§ **Required work**: Look through the data below. Collect every line where the word "public" occurs.
***** Dataset content *****
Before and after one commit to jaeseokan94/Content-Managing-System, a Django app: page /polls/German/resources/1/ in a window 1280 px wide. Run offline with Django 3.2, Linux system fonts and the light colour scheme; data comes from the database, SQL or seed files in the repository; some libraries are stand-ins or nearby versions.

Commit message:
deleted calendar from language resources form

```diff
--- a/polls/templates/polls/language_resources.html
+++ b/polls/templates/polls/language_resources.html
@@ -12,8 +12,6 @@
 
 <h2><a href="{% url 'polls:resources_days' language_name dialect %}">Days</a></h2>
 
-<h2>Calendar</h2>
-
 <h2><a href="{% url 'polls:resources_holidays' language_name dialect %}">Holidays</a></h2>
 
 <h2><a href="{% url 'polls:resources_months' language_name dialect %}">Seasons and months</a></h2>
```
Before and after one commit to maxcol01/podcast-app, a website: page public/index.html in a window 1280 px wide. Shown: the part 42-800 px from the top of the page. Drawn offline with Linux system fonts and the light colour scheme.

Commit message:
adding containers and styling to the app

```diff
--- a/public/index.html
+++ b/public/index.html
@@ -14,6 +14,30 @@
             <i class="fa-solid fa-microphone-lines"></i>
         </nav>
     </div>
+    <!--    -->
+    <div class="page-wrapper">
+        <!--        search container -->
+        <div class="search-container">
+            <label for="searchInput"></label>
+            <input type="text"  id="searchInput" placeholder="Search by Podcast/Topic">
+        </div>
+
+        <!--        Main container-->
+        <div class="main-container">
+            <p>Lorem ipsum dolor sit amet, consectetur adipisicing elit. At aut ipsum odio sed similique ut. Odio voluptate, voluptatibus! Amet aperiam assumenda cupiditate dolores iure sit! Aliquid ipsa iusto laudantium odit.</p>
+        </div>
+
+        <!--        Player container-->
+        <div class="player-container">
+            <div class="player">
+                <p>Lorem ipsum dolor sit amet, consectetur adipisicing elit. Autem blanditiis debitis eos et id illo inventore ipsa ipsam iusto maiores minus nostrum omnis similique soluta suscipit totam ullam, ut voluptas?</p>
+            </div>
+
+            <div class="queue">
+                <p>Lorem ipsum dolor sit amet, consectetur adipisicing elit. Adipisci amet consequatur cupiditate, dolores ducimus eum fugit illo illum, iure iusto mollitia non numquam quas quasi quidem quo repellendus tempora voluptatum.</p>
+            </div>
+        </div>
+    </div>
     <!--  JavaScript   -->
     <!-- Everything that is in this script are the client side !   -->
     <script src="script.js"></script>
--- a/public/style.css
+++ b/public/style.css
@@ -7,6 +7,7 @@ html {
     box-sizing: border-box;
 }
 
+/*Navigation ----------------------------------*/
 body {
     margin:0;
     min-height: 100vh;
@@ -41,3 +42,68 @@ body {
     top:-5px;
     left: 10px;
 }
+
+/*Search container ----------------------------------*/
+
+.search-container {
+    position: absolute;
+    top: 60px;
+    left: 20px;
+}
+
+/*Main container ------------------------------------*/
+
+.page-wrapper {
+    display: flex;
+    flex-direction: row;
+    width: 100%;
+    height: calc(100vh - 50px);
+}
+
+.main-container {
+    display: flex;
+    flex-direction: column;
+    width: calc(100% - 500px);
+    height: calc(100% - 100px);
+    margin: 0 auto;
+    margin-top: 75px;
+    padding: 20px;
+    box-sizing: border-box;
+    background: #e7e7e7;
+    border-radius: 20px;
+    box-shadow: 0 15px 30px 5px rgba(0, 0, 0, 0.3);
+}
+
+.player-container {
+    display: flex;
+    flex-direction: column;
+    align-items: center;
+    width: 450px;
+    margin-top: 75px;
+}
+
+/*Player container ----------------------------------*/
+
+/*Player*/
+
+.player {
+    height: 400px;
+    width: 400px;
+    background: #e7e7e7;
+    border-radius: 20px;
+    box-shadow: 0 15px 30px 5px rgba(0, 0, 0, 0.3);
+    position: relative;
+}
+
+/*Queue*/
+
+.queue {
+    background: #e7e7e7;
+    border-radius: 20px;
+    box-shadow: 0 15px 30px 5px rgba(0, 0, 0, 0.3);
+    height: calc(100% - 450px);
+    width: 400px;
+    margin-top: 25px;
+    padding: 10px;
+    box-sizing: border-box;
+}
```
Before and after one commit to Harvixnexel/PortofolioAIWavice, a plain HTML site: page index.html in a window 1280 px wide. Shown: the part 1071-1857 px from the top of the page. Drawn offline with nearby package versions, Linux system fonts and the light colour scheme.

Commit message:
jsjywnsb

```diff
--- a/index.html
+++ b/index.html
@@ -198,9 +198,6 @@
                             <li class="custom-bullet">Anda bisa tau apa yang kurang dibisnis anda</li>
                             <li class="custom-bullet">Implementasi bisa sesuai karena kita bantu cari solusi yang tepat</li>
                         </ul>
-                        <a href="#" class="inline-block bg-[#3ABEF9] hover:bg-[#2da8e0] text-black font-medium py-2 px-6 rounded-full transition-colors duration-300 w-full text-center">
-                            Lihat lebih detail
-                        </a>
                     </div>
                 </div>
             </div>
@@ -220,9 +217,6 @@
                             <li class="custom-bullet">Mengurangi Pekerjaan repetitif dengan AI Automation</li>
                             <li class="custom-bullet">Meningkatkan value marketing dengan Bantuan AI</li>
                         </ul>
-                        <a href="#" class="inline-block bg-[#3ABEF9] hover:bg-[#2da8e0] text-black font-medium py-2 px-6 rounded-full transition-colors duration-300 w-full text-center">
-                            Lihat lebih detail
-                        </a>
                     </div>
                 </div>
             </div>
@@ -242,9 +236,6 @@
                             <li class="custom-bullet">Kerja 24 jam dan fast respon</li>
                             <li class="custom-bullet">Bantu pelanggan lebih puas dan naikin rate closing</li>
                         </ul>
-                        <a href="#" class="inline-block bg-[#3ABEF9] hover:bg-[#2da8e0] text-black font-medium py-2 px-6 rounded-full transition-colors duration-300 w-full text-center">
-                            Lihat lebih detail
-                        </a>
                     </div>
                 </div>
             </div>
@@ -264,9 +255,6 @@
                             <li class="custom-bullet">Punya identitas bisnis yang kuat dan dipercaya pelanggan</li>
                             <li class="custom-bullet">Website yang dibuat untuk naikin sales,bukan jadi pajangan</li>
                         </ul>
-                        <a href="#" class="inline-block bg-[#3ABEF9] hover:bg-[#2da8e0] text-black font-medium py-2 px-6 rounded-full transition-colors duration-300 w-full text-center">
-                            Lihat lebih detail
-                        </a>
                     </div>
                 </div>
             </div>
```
*****
§ **Response for this exercise**:
Before and after one commit to maxcol01/podcast-app, a website: page public/index.html in a window 1280 px wide. Shown: the part 42-800 px from the top of the page. Drawn offline with Linux system fonts and the light colour scheme.
--- a/public/index.html
+++ b/public/index.html
--- a/public/style.css
+++ b/public/style.css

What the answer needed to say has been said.